* Work order
Go through the listing and return every line with "Hazard" in it.

* Information supplied
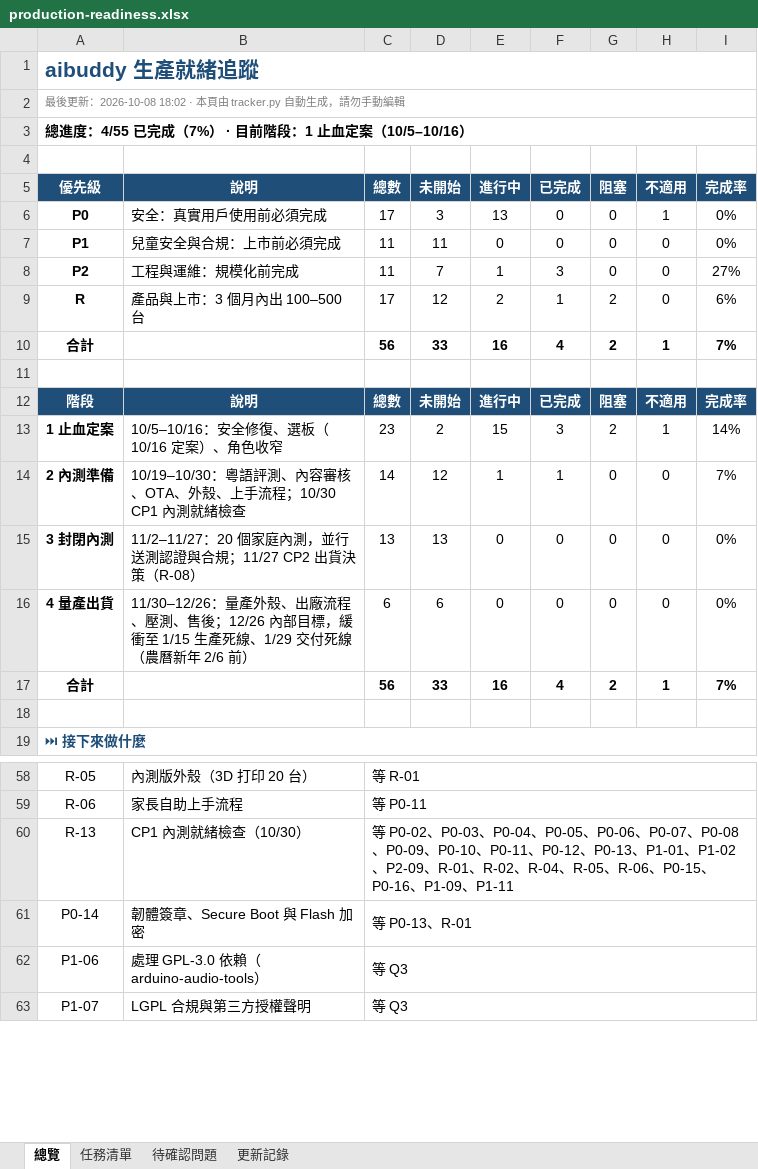
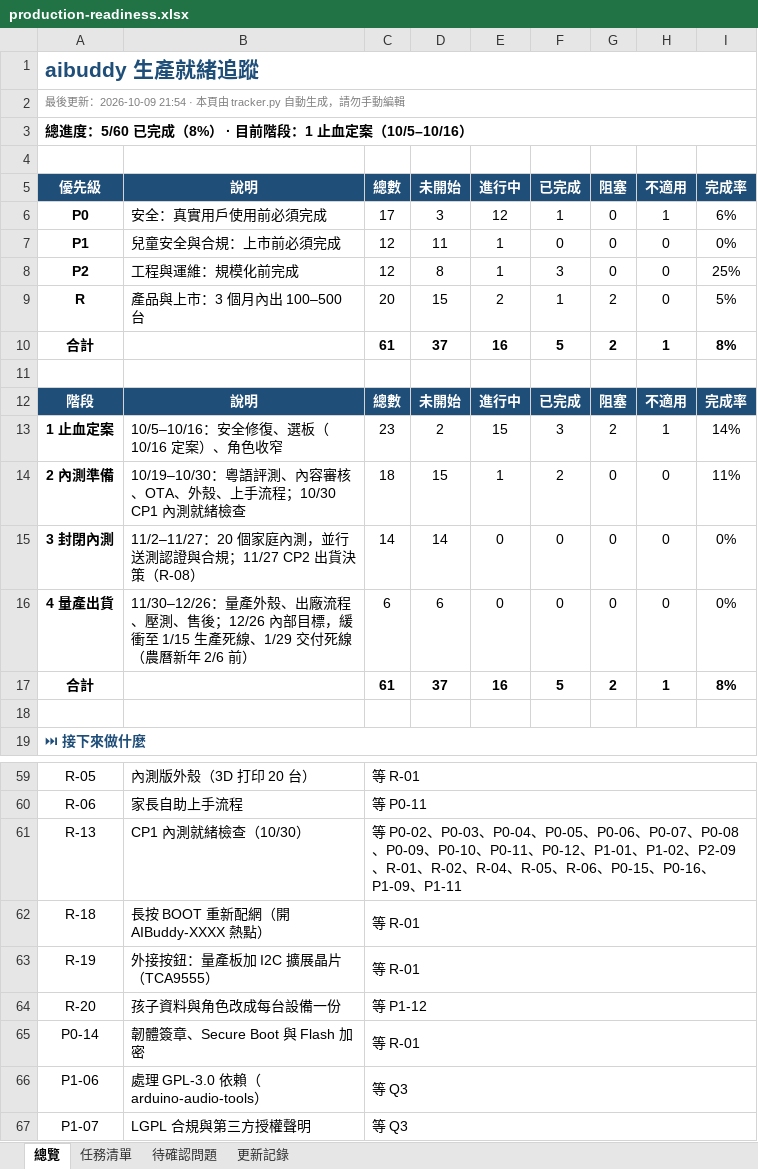
Before and after one commit to jackylee-cpu/ElatoAI, an Excel workbook: docs/production-readiness.xlsx, sheet 總覽, drawn as a sheet; only a part is shown, gaps mark what is left out; values as stored, in another font and other column widths than the file's, no borders; conditional formats not drawn; addresses are those after the commit; the diff covers the shown part only; the diff names each change by its address in the sheet, - before the commit and + after, or states it on an @@ line.

```diff
--- a/docs/production-readiness.xlsx (sheet 總覽)
+++ b/docs/production-readiness.xlsx (sheet 總覽)
-A2: …後更新：2026-10-08 18:02 · 本頁由…
+A2: …後更新：2026-10-09 21:54 · 本頁由…
-A3: 總進度：4/55 已完成（7%） · 目前階段：1 止血定案（10/5–10/16）
+A3: 總進度：5/60 已完成（8%） · 目前階段：1 止血定案（10/5–10/16）
-E6: 13
+E6: 12
-F6: 0
+F6: 1
-I6: 0%
+I6: 6%
-C7:C8: 11
+C7:C8: 12
-E7: 0
+E7: 1
-D8: 7
+D8: 8
-I8: 27%
+I8: 25%
-C9: 17
+C9: 20
-D9: 12
+D9: 15
-I9: 6%
+I9: 5%
-C10: 56
+C10: 61
-D10: 33
+D10: 37
-F10: 4
+F10: 5
-I10: 7%
+I10: 8%
-C14: 14
+C14: 18
-D14: 12
+D14: 15
-F14: 1
+F14: 2
-I14: 7%
+I14: 11%
-C15: 13
+C15: 14
-D15: 13
+D15: 14
-C17: 56
+C17: 61
-D17: 33
+D17: 37
-F17: 4
+F17: 5
-I17: 7%
+I17: 8%
-C61: …P0-12、P0-13、P1-01、…
+C61: …P0-12、P1-01、…
+row 62: R-18 | 長按 BOOT 重新配網（開 AIBuddy-XXXX 熱點） | 等 R-01
+row 63: R-19 | 外接按鈕：量產板加 I2C 擴展晶片（TCA9555） | 等 R-01
+row 64: R-20 | 孩子資料與角色改成每台設備一份 | 等 P1-12
-C65: 等 P0-13、R-01
+C65: 等 R-01
```
Also changed, not shown: 2 added rows, 1 removed row and 1 edited cell elsewhere in this sheet, sheet 更新記錄, sheet 任務清單.
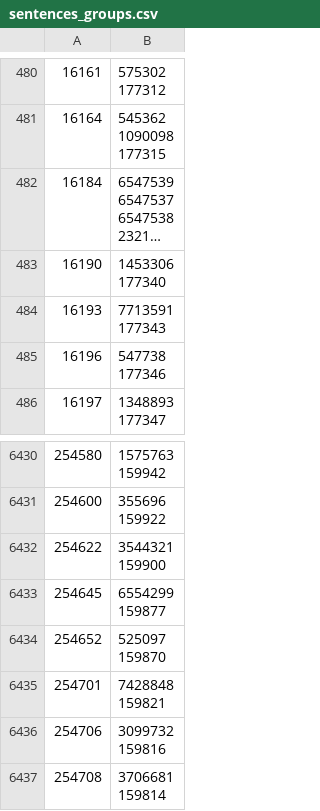
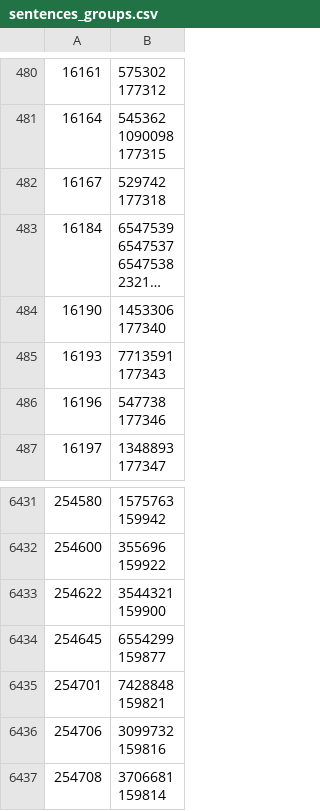
Before and after one commit to dedyk/JaponskiPomocnik, a CSV file: db/sentences_groups.csv, drawn as a sheet; only a part is shown, gaps mark what is left out; long unchanged cells end in …; removed rows and columns are numbered as before the commit, all else as after; ↵ is a line break in a cell; the diff names each change by its address in the sheet, - before the commit and + after, or states it on an @@ line.

```diff
--- a/db/sentences_groups.csv
+++ b/db/sentences_groups.csv
+row 482: 16167 | 529742 ↵ 177318
-row 6434: 254652 | 525097 ↵ 159870
```
Also changed, not shown: 3 other files.
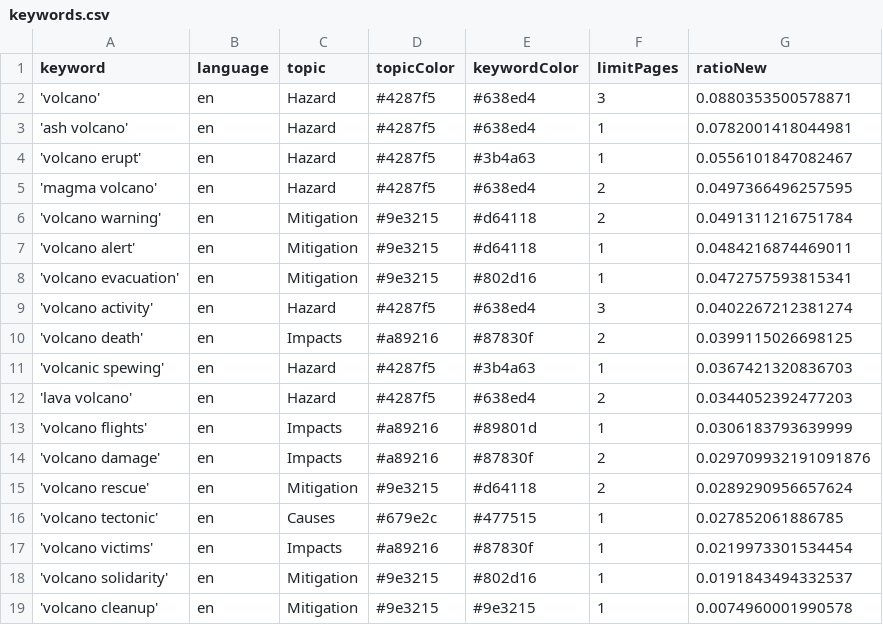
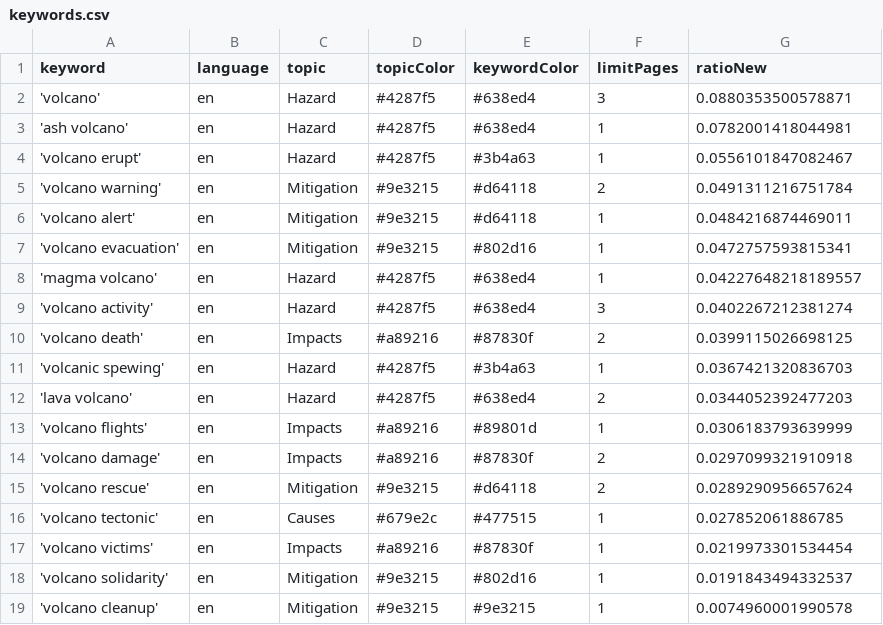
Before and after one commit to paulski99-news/volcanoIsComing, a CSV file: keywords.csv, drawn as a sheet.

Commit message:
Commit from GitHub Actions (harvest:0.0)

```diff
--- a/keywords.csv
+++ b/keywords.csv
@@ -4,3 +4,2 @@ keyword,language,topic,topicColor,keywordColor,limitPages,ratioNew
 'volcano erupt',en,Hazard,#4287f5,#3b4a63,1,0.0556101847082467
-'magma volcano',en,Hazard,#4287f5,#638ed4,2,0.0497366496257595
 'volcano warning',en,Mitigation,#9e3215,#d64118,2,0.0491311216751784
@@ -8,2 +7,3 @@ keyword,language,topic,topicColor,keywordColor,limitPages,ratioNew
 'volcano evacuation',en,Mitigation,#9e3215,#802d16,1,0.0472757593815341
+'magma volcano',en,Hazard,#4287f5,#638ed4,1,0.04227648218189557
 'volcano activity',en,Hazard,#4287f5,#638ed4,3,0.0402267212381274
@@ -13,3 +13,3 @@ keyword,language,topic,topicColor,keywordColor,limitPages,ratioNew
 'volcano flights',en,Impacts,#a89216,#89801d,1,0.0306183793639999
-'volcano damage',en,Impacts,#a89216,#87830f,2,0.029709932191091876
+'volcano damage',en,Impacts,#a89216,#87830f,2,0.0297099321910918
 'volcano rescue',en,Mitigation,#9e3215,#d64118,2,0.0289290956657624
```
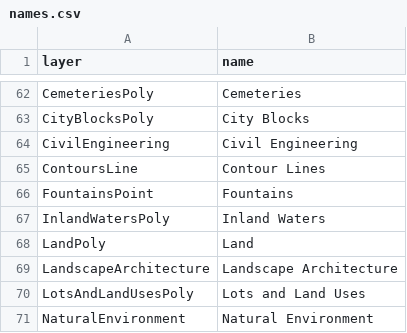
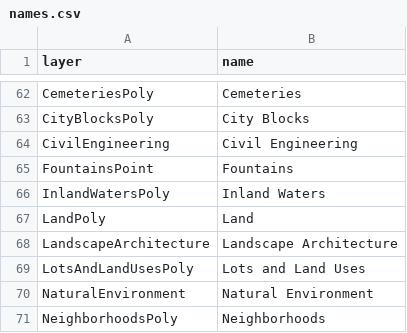
Before and after one commit to imaginerio/irio, a CSV file: csv/names.csv, drawn as a sheet; only a part is shown, gaps mark what is left out; the shorter side is filled out with more unchanged rows.

Commit message:
Removed contours from legend and names

```diff
--- a/csv/names.csv
+++ b/csv/names.csv
@@ -64,3 +64,2 @@ CityBlocksPoly,City Blocks
 CivilEngineering,Civil Engineering
-ContoursLine,Contour Lines
 FountainsPoint,Fountains
```
Also changed, not shown: csv/legend.csv.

* Solution below
 'volcano erupt',en,Hazard,#4287f5,#3b4a63,1,0.0556101847082467
-'magma volcano',en,Hazard,#4287f5,#638ed4,2,0.0497366496257595
+'magma volcano',en,Hazard,#4287f5,#638ed4,1,0.04227648218189557
 'volcano activity',en,Hazard,#4287f5,#638ed4,3,0.0402267212381274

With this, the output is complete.